» **WHAT IS EXPECTED**
Scan the records below. List lines holding "shown".

BEGIN SUPPLIED DATA

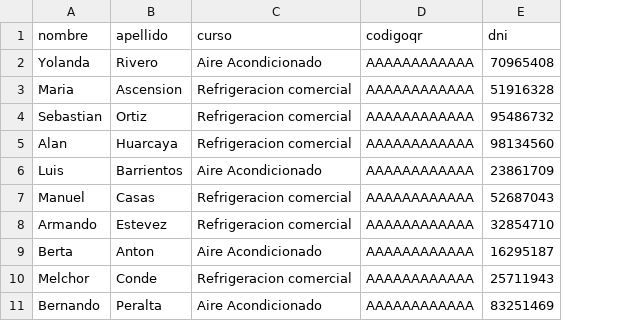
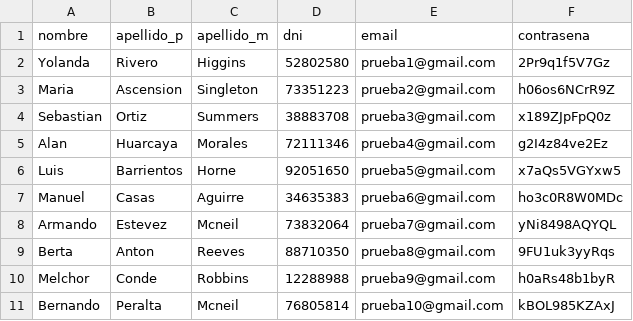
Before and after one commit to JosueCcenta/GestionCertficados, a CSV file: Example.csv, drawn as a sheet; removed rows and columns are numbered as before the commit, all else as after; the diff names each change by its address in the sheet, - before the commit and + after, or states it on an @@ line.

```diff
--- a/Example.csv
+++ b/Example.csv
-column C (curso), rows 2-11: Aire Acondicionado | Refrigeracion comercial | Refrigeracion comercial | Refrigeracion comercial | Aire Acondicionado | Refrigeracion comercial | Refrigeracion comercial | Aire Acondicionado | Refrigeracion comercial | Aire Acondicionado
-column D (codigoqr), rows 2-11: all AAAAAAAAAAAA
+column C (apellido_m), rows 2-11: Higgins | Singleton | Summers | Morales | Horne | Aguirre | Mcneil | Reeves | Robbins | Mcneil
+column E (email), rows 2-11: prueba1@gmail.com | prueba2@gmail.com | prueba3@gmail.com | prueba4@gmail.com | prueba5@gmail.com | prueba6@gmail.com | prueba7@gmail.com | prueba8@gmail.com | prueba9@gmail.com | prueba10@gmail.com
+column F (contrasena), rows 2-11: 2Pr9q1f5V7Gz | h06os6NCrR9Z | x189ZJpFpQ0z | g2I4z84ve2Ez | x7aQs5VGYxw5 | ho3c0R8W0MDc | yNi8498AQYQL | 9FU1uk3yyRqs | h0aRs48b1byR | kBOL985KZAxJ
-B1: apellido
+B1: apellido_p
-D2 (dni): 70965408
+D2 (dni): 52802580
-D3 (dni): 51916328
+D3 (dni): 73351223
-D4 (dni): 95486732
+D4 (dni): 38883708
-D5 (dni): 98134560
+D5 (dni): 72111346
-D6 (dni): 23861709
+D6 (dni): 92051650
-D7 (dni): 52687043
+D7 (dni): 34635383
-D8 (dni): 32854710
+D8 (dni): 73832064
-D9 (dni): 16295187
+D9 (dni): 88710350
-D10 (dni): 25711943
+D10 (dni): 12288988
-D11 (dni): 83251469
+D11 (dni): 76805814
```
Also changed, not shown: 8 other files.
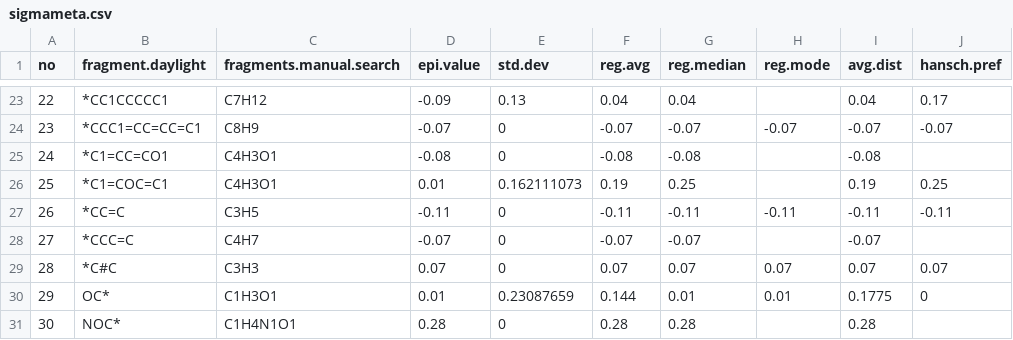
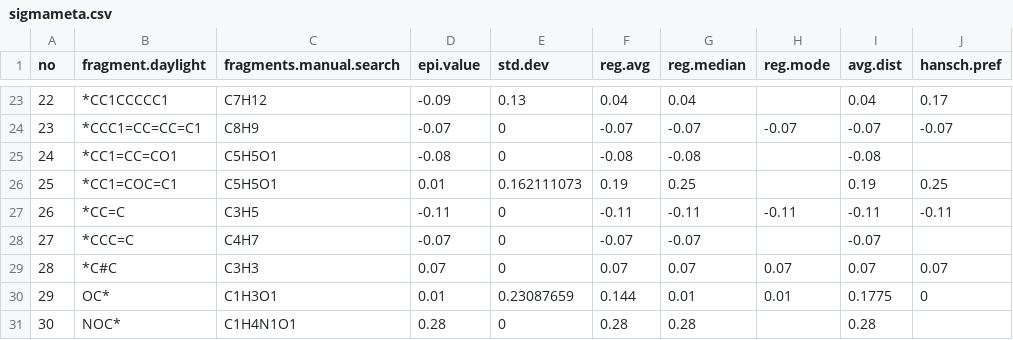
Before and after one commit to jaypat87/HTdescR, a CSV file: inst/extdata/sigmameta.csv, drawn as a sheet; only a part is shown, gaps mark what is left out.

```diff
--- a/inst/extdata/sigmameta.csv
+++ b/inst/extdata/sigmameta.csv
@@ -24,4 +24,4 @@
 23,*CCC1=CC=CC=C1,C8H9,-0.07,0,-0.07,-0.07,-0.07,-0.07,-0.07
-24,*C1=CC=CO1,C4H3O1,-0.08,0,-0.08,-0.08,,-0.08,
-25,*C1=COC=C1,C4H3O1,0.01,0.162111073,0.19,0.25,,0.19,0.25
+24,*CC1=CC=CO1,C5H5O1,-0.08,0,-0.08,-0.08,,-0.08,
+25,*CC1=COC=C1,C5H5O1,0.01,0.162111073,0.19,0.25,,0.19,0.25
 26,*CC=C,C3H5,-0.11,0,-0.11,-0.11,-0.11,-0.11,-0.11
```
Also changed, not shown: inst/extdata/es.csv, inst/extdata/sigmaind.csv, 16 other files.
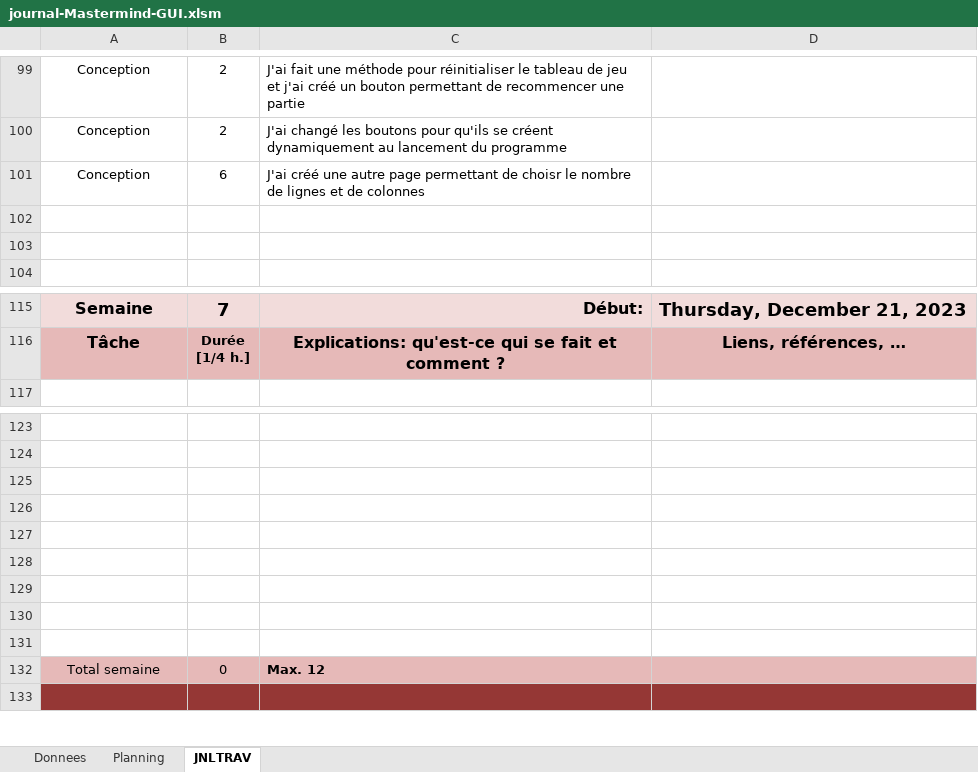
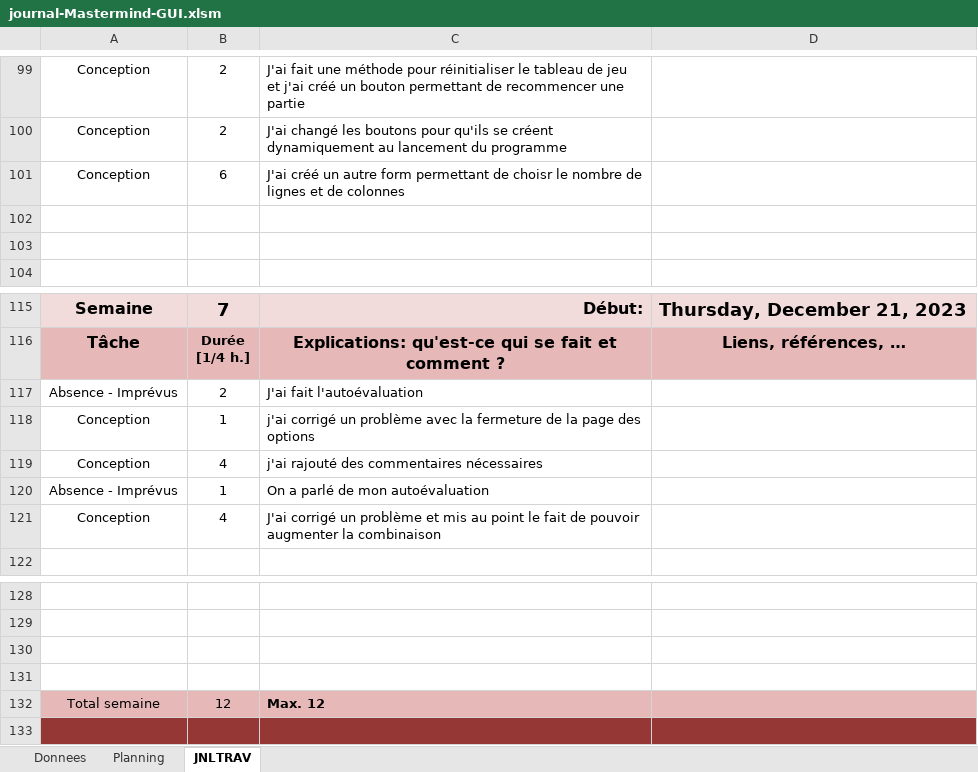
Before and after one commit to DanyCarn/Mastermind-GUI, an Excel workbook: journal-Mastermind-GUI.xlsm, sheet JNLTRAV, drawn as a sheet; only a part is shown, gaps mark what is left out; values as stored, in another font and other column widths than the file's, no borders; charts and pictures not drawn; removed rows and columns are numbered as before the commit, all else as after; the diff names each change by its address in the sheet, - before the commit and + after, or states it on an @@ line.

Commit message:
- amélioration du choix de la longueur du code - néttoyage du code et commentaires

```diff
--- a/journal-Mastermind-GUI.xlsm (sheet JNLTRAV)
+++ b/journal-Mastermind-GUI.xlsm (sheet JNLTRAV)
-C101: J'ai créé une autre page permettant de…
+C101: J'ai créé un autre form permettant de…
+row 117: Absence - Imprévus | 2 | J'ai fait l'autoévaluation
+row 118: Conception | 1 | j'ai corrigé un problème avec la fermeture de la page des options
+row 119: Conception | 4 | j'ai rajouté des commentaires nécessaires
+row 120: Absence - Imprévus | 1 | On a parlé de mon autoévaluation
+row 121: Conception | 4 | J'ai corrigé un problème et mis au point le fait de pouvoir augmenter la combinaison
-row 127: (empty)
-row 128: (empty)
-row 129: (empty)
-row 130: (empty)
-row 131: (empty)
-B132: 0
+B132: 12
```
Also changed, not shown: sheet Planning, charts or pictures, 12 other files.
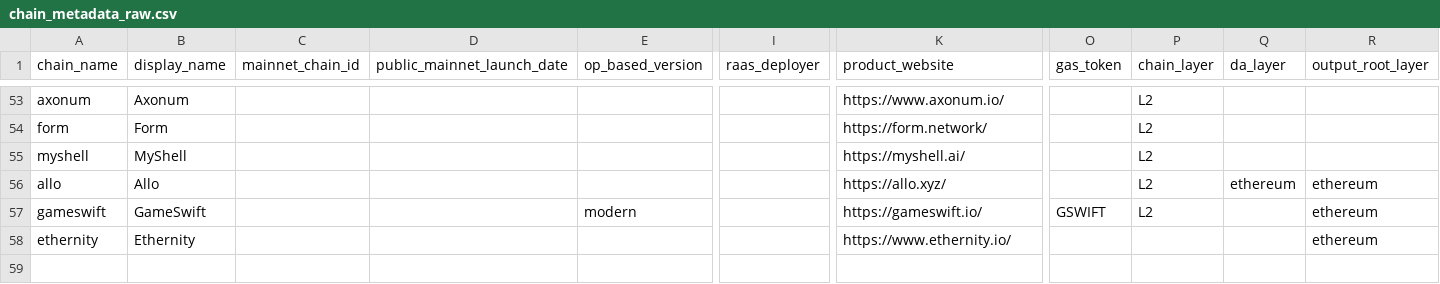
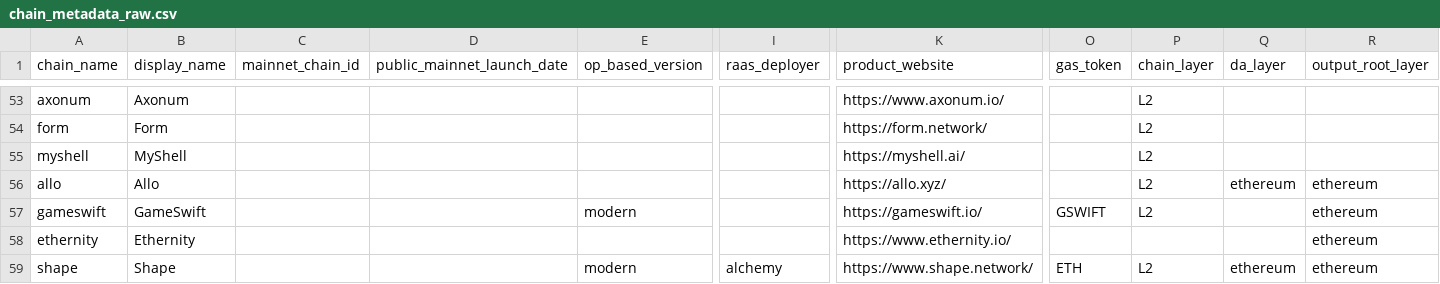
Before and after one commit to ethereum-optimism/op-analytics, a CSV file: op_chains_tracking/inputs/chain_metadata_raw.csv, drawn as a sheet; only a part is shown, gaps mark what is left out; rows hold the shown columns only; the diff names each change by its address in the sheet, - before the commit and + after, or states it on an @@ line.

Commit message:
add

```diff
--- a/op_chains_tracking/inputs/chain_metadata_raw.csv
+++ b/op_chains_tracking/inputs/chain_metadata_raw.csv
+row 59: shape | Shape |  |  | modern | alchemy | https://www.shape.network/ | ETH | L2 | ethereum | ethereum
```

END SUPPLIED DATA

» **TASK RESPONSE**
Also changed, not shown: 8 other files.
Before and after one commit to jaypat87/HTdescR, a CSV file: inst/extdata/sigmameta.csv, drawn as a sheet; only a part is shown, gaps mark what is left out.
Also changed, not shown: inst/extdata/es.csv, inst/extdata/sigmaind.csv, 16 other files.
Before and after one commit to DanyCarn/Mastermind-GUI, an Excel workbook: journal-Mastermind-GUI.xlsm, sheet JNLTRAV, drawn as a sheet; only a part is shown, gaps mark what is left out; values as stored, in another font and other column widths than the file's, no borders; charts and pictures not drawn; removed rows and columns are numbered as before the commit, all else as after; the diff names each change by its address in the sheet, - before the commit and + after, or states it on an @@ line.
Also changed, not shown: sheet Planning, charts or pictures, 12 other files.
Before and after one commit to ethereum-optimism/op-analytics, a CSV file: op_chains_tracking/inputs/chain_metadata_raw.csv, drawn as a sheet; only a part is shown, gaps mark what is left out; rows hold the shown columns only; the diff names each change by its address in the sheet, - before the commit and + after, or states it on an @@ line.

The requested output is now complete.